- [WORK REQUIRED]: Give the number of lines in the entries below that contain "Before". Write nothing besides it.

Dataset entries:
+++++
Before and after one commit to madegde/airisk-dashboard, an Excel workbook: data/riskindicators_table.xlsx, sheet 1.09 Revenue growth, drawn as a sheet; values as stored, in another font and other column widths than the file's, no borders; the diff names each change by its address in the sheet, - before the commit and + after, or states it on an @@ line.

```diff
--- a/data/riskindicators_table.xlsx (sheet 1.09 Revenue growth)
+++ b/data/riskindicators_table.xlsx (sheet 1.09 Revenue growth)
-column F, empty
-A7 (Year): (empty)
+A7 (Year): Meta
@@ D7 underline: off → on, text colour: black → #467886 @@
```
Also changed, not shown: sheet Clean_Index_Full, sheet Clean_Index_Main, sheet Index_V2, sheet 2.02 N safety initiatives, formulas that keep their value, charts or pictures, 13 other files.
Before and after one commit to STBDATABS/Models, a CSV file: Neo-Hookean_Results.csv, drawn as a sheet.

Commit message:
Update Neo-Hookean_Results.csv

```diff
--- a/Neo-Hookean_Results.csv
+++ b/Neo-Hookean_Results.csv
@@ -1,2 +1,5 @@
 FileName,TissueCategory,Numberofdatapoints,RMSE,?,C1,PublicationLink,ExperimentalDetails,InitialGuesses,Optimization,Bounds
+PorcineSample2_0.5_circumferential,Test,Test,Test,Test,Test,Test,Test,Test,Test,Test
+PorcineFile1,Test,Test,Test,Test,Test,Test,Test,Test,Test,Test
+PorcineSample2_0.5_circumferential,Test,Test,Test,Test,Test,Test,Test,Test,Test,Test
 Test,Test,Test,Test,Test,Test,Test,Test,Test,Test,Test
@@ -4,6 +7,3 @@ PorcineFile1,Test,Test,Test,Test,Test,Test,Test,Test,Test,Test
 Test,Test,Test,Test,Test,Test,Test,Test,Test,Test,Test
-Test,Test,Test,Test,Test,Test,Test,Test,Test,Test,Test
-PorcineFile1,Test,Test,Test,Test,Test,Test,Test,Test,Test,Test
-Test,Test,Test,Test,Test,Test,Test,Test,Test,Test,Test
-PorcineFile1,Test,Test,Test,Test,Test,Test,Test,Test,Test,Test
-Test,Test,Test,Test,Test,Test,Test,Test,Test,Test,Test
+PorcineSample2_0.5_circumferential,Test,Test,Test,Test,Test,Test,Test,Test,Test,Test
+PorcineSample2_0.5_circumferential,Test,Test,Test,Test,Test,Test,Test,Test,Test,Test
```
+++++
- [ANSWER FOR THIS EXERCISE]: 2